[The input]

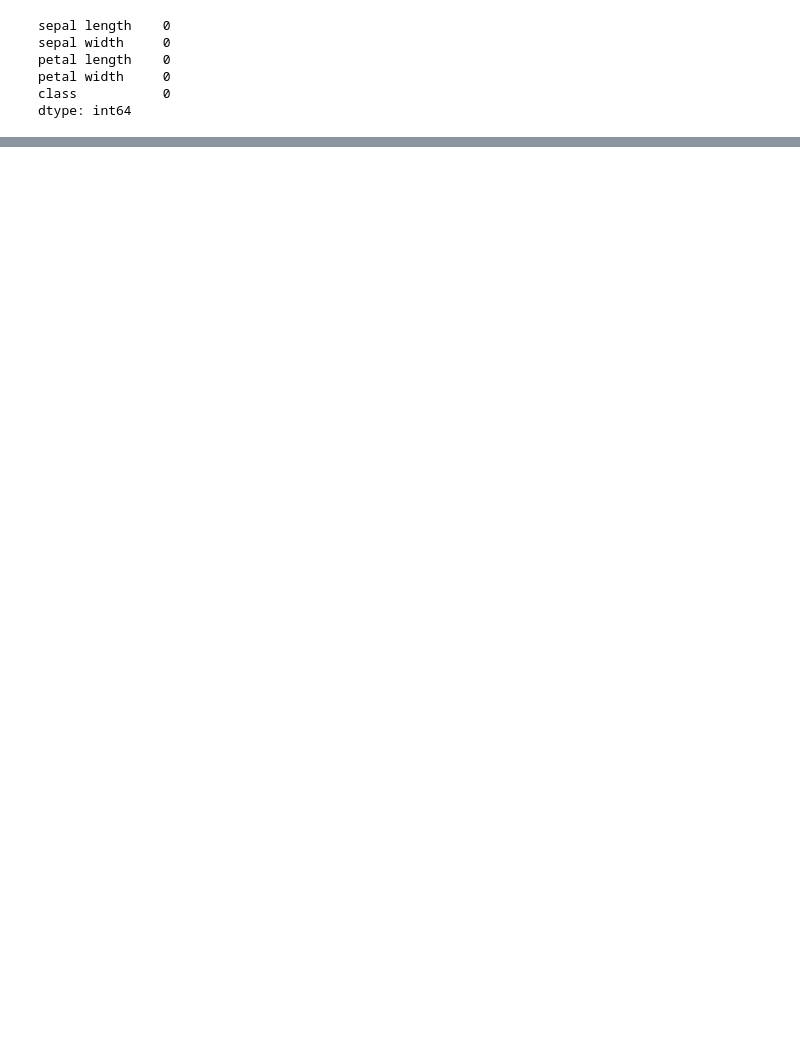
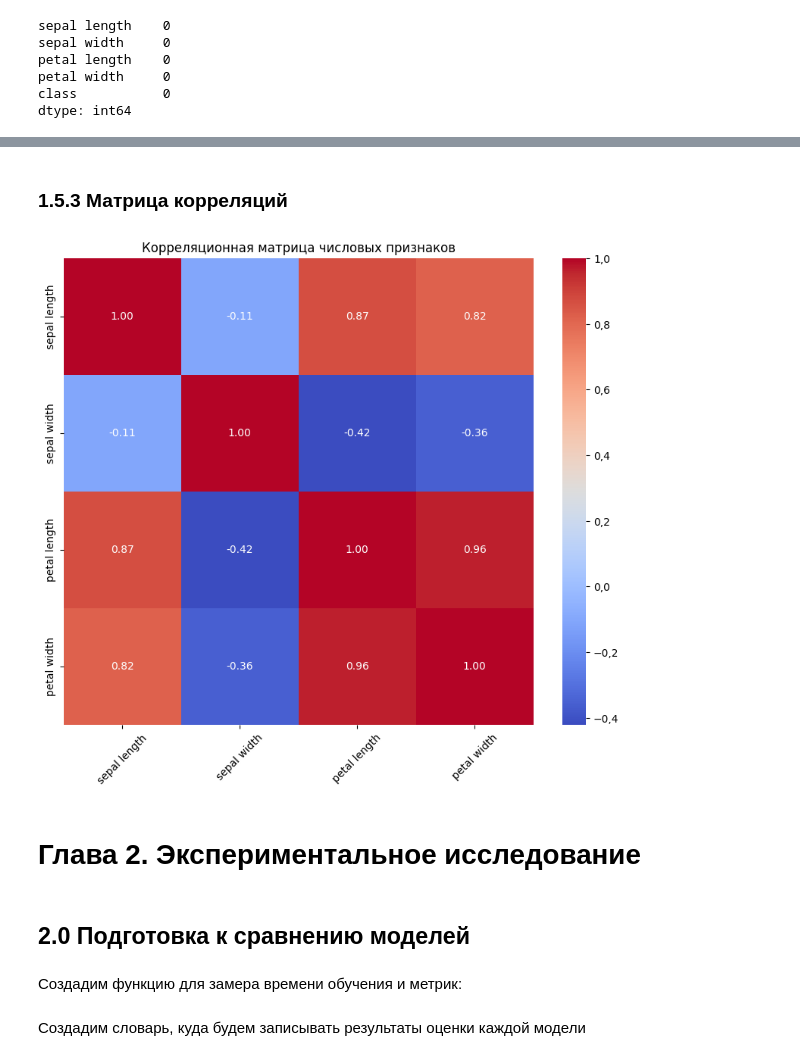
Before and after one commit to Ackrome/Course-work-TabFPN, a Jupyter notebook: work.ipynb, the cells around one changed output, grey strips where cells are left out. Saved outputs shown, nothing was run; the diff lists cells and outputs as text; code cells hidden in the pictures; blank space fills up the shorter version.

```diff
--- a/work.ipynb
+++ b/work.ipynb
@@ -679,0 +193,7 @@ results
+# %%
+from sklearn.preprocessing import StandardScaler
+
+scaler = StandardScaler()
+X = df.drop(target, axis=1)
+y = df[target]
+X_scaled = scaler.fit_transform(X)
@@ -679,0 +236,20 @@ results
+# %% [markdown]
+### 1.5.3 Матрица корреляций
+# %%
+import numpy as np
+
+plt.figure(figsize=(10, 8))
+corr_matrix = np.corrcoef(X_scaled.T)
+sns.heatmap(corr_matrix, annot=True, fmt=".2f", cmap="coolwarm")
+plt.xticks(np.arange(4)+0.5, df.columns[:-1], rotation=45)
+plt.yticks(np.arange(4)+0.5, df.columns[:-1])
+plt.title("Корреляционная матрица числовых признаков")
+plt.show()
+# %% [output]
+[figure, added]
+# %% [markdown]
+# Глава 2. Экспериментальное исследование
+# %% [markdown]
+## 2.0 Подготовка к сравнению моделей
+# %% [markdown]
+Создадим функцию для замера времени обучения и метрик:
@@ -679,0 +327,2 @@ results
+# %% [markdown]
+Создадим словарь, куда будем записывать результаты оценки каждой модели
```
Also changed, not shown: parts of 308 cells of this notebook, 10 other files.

...

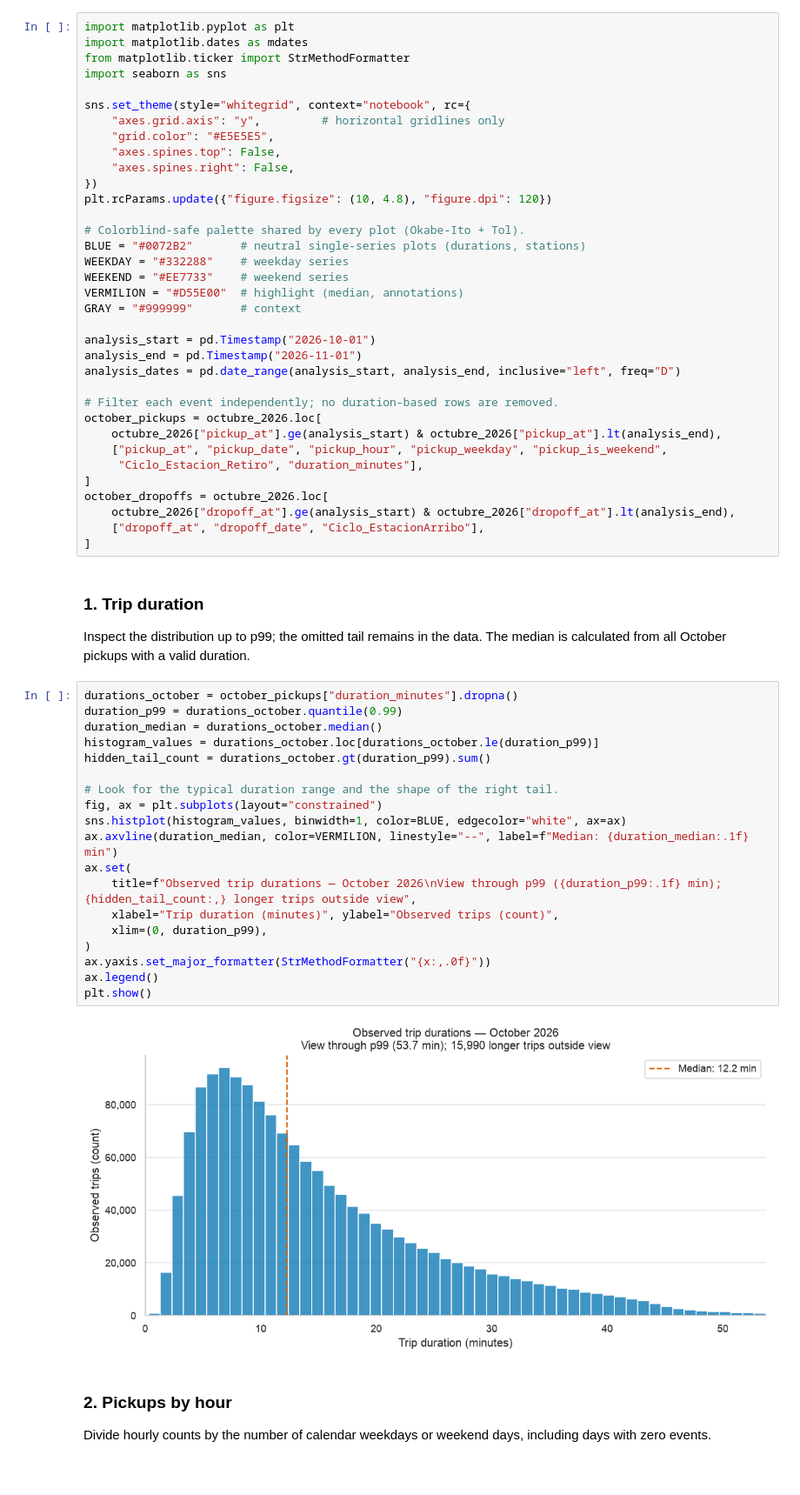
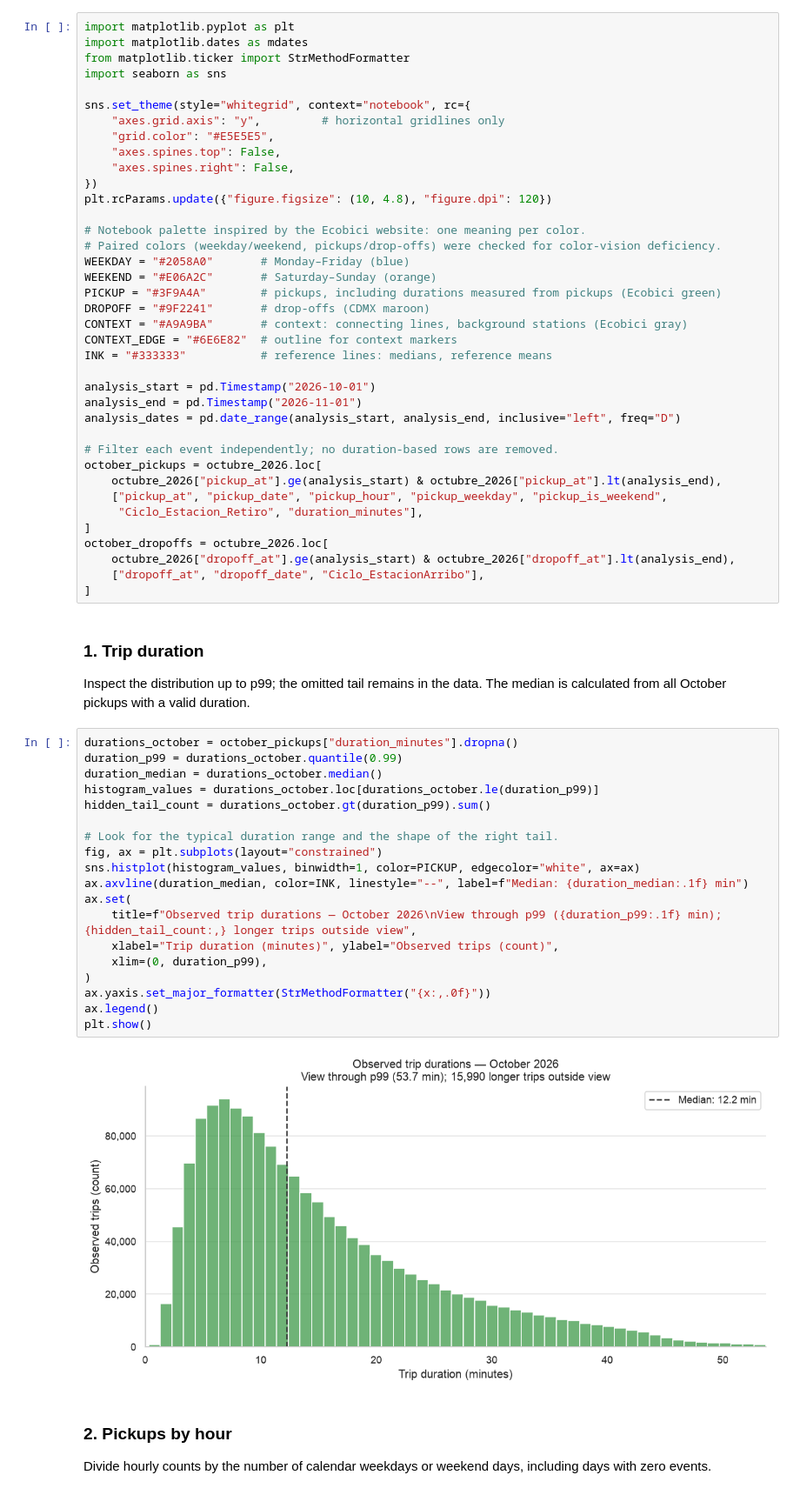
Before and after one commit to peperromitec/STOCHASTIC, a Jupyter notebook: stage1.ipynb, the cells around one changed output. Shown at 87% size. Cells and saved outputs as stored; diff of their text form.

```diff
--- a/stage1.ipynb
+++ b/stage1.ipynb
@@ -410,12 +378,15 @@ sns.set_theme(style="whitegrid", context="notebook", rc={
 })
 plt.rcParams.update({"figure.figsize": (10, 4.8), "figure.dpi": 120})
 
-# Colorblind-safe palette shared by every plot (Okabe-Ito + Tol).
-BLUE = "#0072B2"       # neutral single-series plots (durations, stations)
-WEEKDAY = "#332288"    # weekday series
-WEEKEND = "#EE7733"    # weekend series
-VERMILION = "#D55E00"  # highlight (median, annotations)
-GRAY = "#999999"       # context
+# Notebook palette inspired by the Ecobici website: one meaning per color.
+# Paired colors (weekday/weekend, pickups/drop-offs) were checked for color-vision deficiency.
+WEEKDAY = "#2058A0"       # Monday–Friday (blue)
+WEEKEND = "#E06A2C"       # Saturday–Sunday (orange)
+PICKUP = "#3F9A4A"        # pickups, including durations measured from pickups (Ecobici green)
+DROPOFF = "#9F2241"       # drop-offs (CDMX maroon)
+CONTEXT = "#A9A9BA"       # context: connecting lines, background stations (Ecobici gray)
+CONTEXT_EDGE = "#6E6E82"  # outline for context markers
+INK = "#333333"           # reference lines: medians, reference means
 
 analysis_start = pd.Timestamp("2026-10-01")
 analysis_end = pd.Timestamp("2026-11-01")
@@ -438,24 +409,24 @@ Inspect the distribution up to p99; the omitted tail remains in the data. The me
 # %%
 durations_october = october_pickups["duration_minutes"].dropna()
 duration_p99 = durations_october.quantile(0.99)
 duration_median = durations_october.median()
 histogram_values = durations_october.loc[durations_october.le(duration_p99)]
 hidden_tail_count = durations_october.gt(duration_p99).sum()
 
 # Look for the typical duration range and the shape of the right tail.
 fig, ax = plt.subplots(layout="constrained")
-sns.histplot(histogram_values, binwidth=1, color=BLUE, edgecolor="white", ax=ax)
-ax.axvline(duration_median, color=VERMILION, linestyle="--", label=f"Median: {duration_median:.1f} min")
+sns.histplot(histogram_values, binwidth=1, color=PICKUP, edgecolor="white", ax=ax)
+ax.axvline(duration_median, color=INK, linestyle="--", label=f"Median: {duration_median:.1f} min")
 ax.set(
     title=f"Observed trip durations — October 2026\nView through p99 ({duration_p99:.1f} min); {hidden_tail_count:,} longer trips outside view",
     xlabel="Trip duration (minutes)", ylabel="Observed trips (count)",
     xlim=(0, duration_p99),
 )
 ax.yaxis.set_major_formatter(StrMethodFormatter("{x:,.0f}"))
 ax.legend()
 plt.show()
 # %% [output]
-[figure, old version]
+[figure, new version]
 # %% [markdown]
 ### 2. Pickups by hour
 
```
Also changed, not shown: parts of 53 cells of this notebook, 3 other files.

---

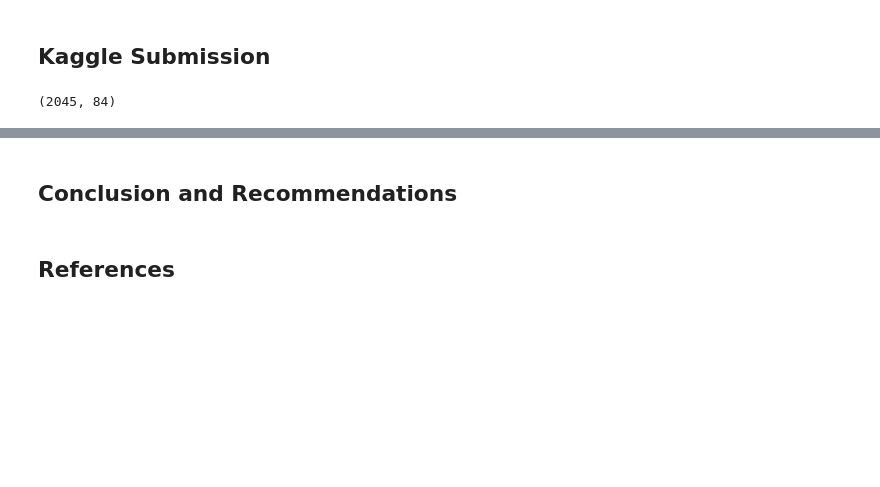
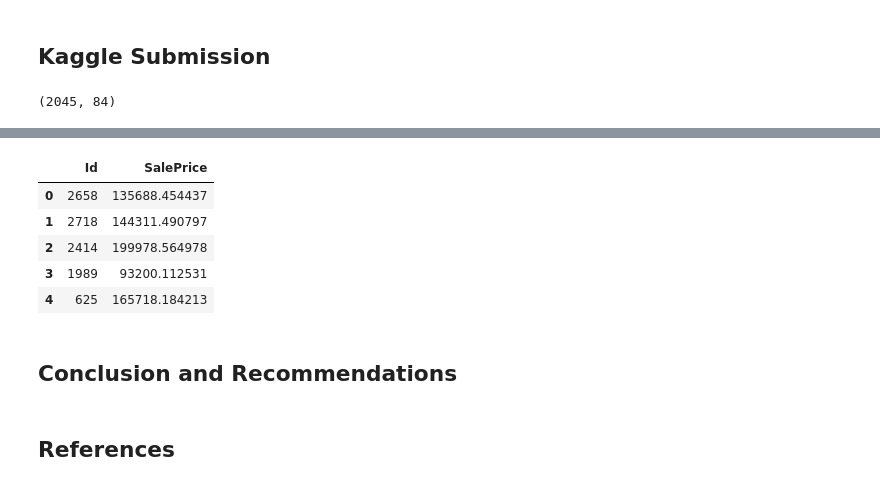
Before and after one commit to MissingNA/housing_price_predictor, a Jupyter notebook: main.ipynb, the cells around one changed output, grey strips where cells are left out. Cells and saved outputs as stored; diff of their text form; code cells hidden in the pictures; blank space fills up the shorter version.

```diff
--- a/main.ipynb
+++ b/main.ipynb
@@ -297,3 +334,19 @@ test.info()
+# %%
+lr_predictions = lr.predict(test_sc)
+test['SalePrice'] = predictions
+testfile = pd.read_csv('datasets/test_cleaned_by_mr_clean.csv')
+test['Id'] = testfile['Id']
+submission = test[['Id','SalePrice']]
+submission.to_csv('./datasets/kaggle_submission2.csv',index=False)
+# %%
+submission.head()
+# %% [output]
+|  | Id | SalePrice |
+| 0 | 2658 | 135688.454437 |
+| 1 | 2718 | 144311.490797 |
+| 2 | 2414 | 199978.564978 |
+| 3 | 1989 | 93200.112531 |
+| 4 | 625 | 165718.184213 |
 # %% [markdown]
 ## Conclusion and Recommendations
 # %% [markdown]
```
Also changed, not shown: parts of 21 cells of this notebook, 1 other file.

[Problem to work on] Find the lines above with the word "SalePrice". Copy them out.

[Task output]
+test['SalePrice'] = predictions
+submission = test[['Id','SalePrice']]
+|  | Id | SalePrice |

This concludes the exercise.